DFS Not Improved with Pazopanib in Renal Cell Carcinoma

Among patients with no evidence of disease )(NED) who had been treated with metastasectomy for metastatic renal cell carcinoma (mRCC), the risk for recurrence is high. However, there is no systemic therapy currently recommended for that patient population.

Pazopanib (a VEGFR inhibitor) has been shown to improve survival in patients with measurable RCC metastatic disease. Leonard Joseph Appleman, MD, PhD, and colleagues hypothesized that pazopanib would improve disease-free survival in patients with mRCC who had NED following metastasectomy. The researchers reported results of a randomized, double-blind, placebo-controlled multicenter study testing that hypothesis at the ASCO Annual Meeting 2019.

Patients with NED after metastasectomy were randomized 1:1 to receive pazopanib 800 mg daily or placebo for 52 weeks. Clinical assessments for toxicity and patient-reported outcomes were performed every 4 weeks; restaging scans were performed every 12 weeks. The study was designed to observe a 42% improvement in disease-free survival (DFS) from 25% to 45% at 3 years.

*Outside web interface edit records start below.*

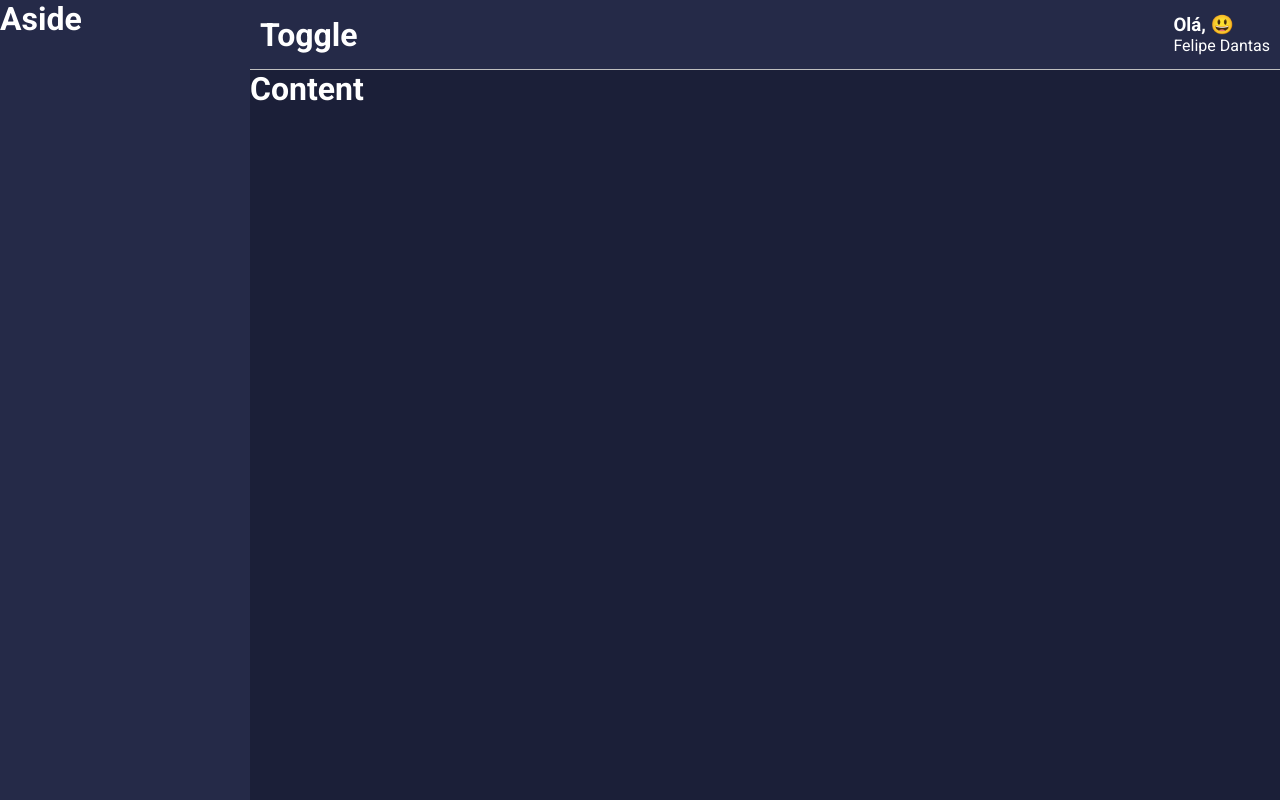
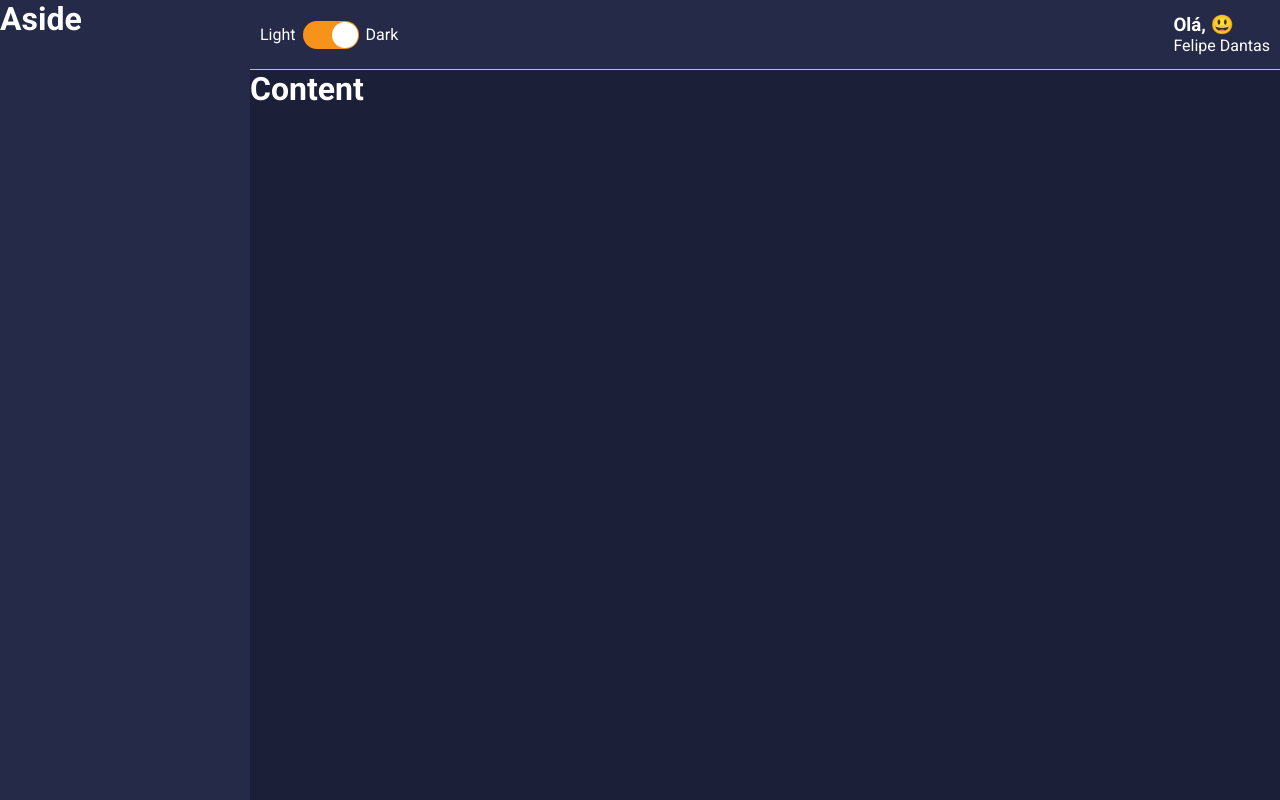
Before and after one commit to FelipeRBDantas/minha-carteira-frontend, a React (Create React App) app: page / in a window 1280 px wide. Built offline with nearby package versions, Linux system fonts and the light colour scheme.

Commit message:
[feat] - Finalização do Main Header: Implementação do Toggle (dark/light)

```diff
--- a/package.json
+++ b/package.json
@@ -13,6 +13,7 @@
     "react": "^18.2.0",
     "react-dom": "^18.2.0",
     "react-scripts": "5.0.1",
+    "react-switch": "^7.0.0",
     "styled-components": "^5.3.5",
     "typescript": "^4.7.4",
     "web-vitals": "^2.1.4"
--- a/src/components/MainHeader/index.tsx
+++ b/src/components/MainHeader/index.tsx
@@ -1,6 +1,8 @@
 import React, { useMemo } from "react";
 
 import { Container, Profile, Welcome, UserName } from './styles';
+
+import Toggle from '../Toggle';
 
 import emojis from "../../utils/emojis";
 
@@ -13,7 +15,7 @@
 
     return (
         <Container>
-            <h1>Toggle</h1>
+            <Toggle />
 
             <Profile>
                 <Welcome>Olá, { emoji }</Welcome>
--- a/src/components/MainHeader/styles.ts
+++ b/src/components/MainHeader/styles.ts
@@ -2,7 +2,6 @@
 
 export const Container = styled.div`
     grid-area: MH;
-    color: ${ props => props.theme.colors.white };
     background-color: ${ props => props.theme.colors.secondary };
     display: flex;
     justify-content: space-between;
--- /dev/null
+++ b/src/components/Toggle/index.tsx
@@ -0,0 +1,17 @@
+import React from "react";
+
+import { Container, ToggleLabel, ToggleSelector } from './styles';
+
+const Toggle: React.FC = () => (
+    <Container>
+        <ToggleLabel>Light</ToggleLabel>
+        <ToggleSelector
+        checked
+        uncheckedIcon={ false }
+        checkedIcon={ false }
+        onChange={ () => console.log('mudou') } />
+        <ToggleLabel>Dark</ToggleLabel>
+    </Container>
+);
+
+export default Toggle;
--- /dev/null
+++ b/src/components/Toggle/styles.ts
@@ -0,0 +1,21 @@
+import styled from "styled-components";
+
+import Switch, { ReactSwitchProps } from 'react-switch';
+
+export const Container = styled.div`
+    display: flex;
+    align-items: center;
+`;
+
+export const ToggleLabel = styled.span`
+    color: ${ props => props.theme.colors.white };
+`;
+
+export const ToggleSelector = styled(Switch).attrs<ReactSwitchProps>(
+    ({ theme }) => ({
+        onColor: theme.colors.info,
+        offColor: theme.colors.warning
+     })
+    )<ReactSwitchProps>`
+    margin: 0 7px;
+`;
```
Also changed, not shown: 1 other file (tests, documents, lock files or other folders).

One hundred patients were enrolled from August 2012 to July 2017. Following observance of 83 DFS events, the study was unblinded. The study did not meet the primary endpoint: hazard ratio for DFS was 0.85 (95R confidence interval, 0.55-1.31); P=.47 in favor of pazopanib. The hazard ratio for overall survival was 2.65 in favor of placebo.

In conclusion, the researchers said, “Fifty-two weeks of pazopanib did not improve DFS compared to blinded placebo in patients with mRCC who were NED after metastasectomy. There was a trend toward worse overall survival with pazopanib.”

Clinical trial information: NCT01575548

Source: Appleman LJ, Puligandia M, Pal SK, et al. Randomized double-blind phase III study of pazopanib versus placebo in patients with metastatic renal cell carcinoma who have no evidence of disease following metastasectomy: A trial of the ECOG-ACRIN cancer research group (E2810). Abstract of an oral presentation at the American Society of Clinical Oncology Annual Meeting 2019, May 31-June 4, 2019, Chicago, Illinois.

Victoria Socha is editor of the Nephrology section of DocWire News. She has more than 15 years’ experience in editing and writing on news and innovations in medicine, and has served as managing editor of Nephrology Times for more than five years.